Town Taxes Church
The Scituate tax board is ordering the Archdiocese of Boston to pay property taxes on St. Frances Xavier Cabrini Church, saying church leaders' plan to close the parish negates its tax-exempt status. The church is among more than 80 that the archdiocese has sought to close as part of the consolidation brought on by declining attendance and persistent financial struggles. On Tuesday, the Scituate Board of Assessors voted 2-1 to bill the archdiocese $42,000 in taxes annually, based on an assessment of $4.45 million for the 30-acre property. "My feeling is if they decided they no longer want to use it as a church, I would consider it a taxable property," board chairman Fred Avila said. As religious institutions, churches are exempt from paying property taxes under state law. St. Frances Xavier Cabrini has not been used for worship services for the past nine months, but a group of parishioners have been staging an around-the-clock vigil since October to keep it open. It is one of about a half-dozen parishes where such sit-ins have hampered the archdiocese's efforts to close churches. "We certainly disagree with the position" of the Scituate tax board, archdiocese spokesman Terrence Donilon said. "It is still a blessed church. People are still in vigil there." Scituate tax officials said they expected the archdiocese would challenge their decision, which could go before the state Appellate Tax Board and then the state courts. Scituate appears to be the first Massachusetts town to propose taxing a church targeted for closure, but tax assessors in other towns where parishioners are staging vigils told reporters they are considering similar moves. Secretary of State William F. Galvin, who registers nonprofit institutions, said the Scituate case leads to the broader question of what is and isn't a nonprofit. However he said he supports the tax board's decision. A Galvin spokesman did not immediately return a call for comment on Friday. The archdiocese plans to close 80 of its 357 parishes as part of the realignment announced last year.

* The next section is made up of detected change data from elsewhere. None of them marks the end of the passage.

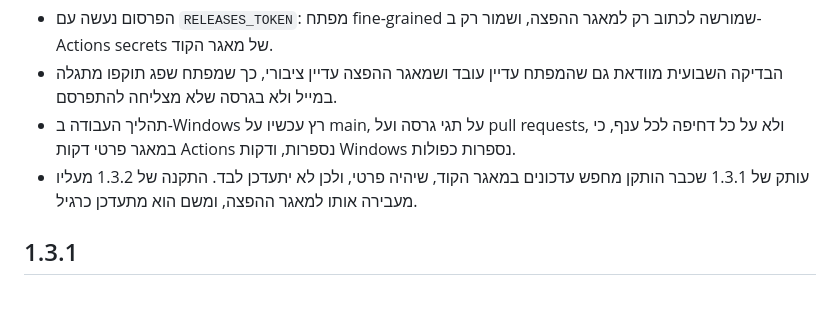
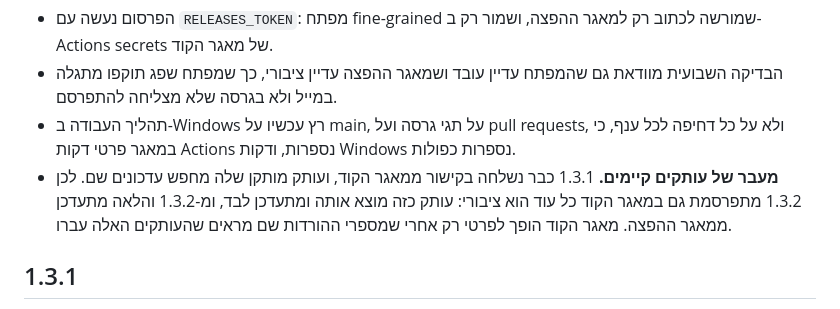
Before and after one commit to YonatanVol/legal-appendix-builder, a Markdown page: CHANGELOG.md, the part around the change. Rendered like a GitHub page.

Commit message:
Describe how installed copies of 1.3.1 move to the releases repository
1.3.1 was already sent from the code repository. 1.3.2 is also published there while
it is public, so an installed 1.3.1 finds it and updates itself, and the code
repository becomes private only once download counts show those copies have moved.

Co-Authored-By: Claude Opus 5 <noreply@anthropic.com>

```diff
--- a/CHANGELOG.md
+++ b/CHANGELOG.md
@@ -23,8 +23,9 @@
   במייל ולא בגרסה שלא מצליחה להתפרסם.
 - תהליך העבודה ב-Windows רץ עכשיו על main, על תגי גרסה ועל pull requests, ולא על כל דחיפה לכל ענף,
   כי במאגר פרטי דקות Actions נספרות, ודקות Windows נספרות כפולות.
-- עותק של 1.3.1 שכבר הותקן מחפש עדכונים במאגר הקוד, שיהיה פרטי, ולכן לא יתעדכן לבד. התקנה של 1.3.2
-  מעליו מעבירה אותו למאגר ההפצה, ומשם הוא מתעדכן כרגיל.
+- **מעבר של עותקים קיימים.** 1.3.1 כבר נשלחה בקישור ממאגר הקוד, ועותק מותקן שלה מחפש עדכונים שם. לכן
+  1.3.2 מתפרסמת גם במאגר הקוד כל עוד הוא ציבורי: עותק כזה מוצא אותה ומתעדכן לבד, ומ-1.3.2 והלאה מתעדכן
+  ממאגר ההפצה. מאגר הקוד הופך לפרטי רק אחרי שמספרי ההורדות שם מראים שהעותקים האלה עברו.
 
 ## 1.3.1
 
```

Sixty-two parishes have already closed, 14 more are scheduled to be shut down and six -- including St. Frances -- await word on appeals to the Vatican.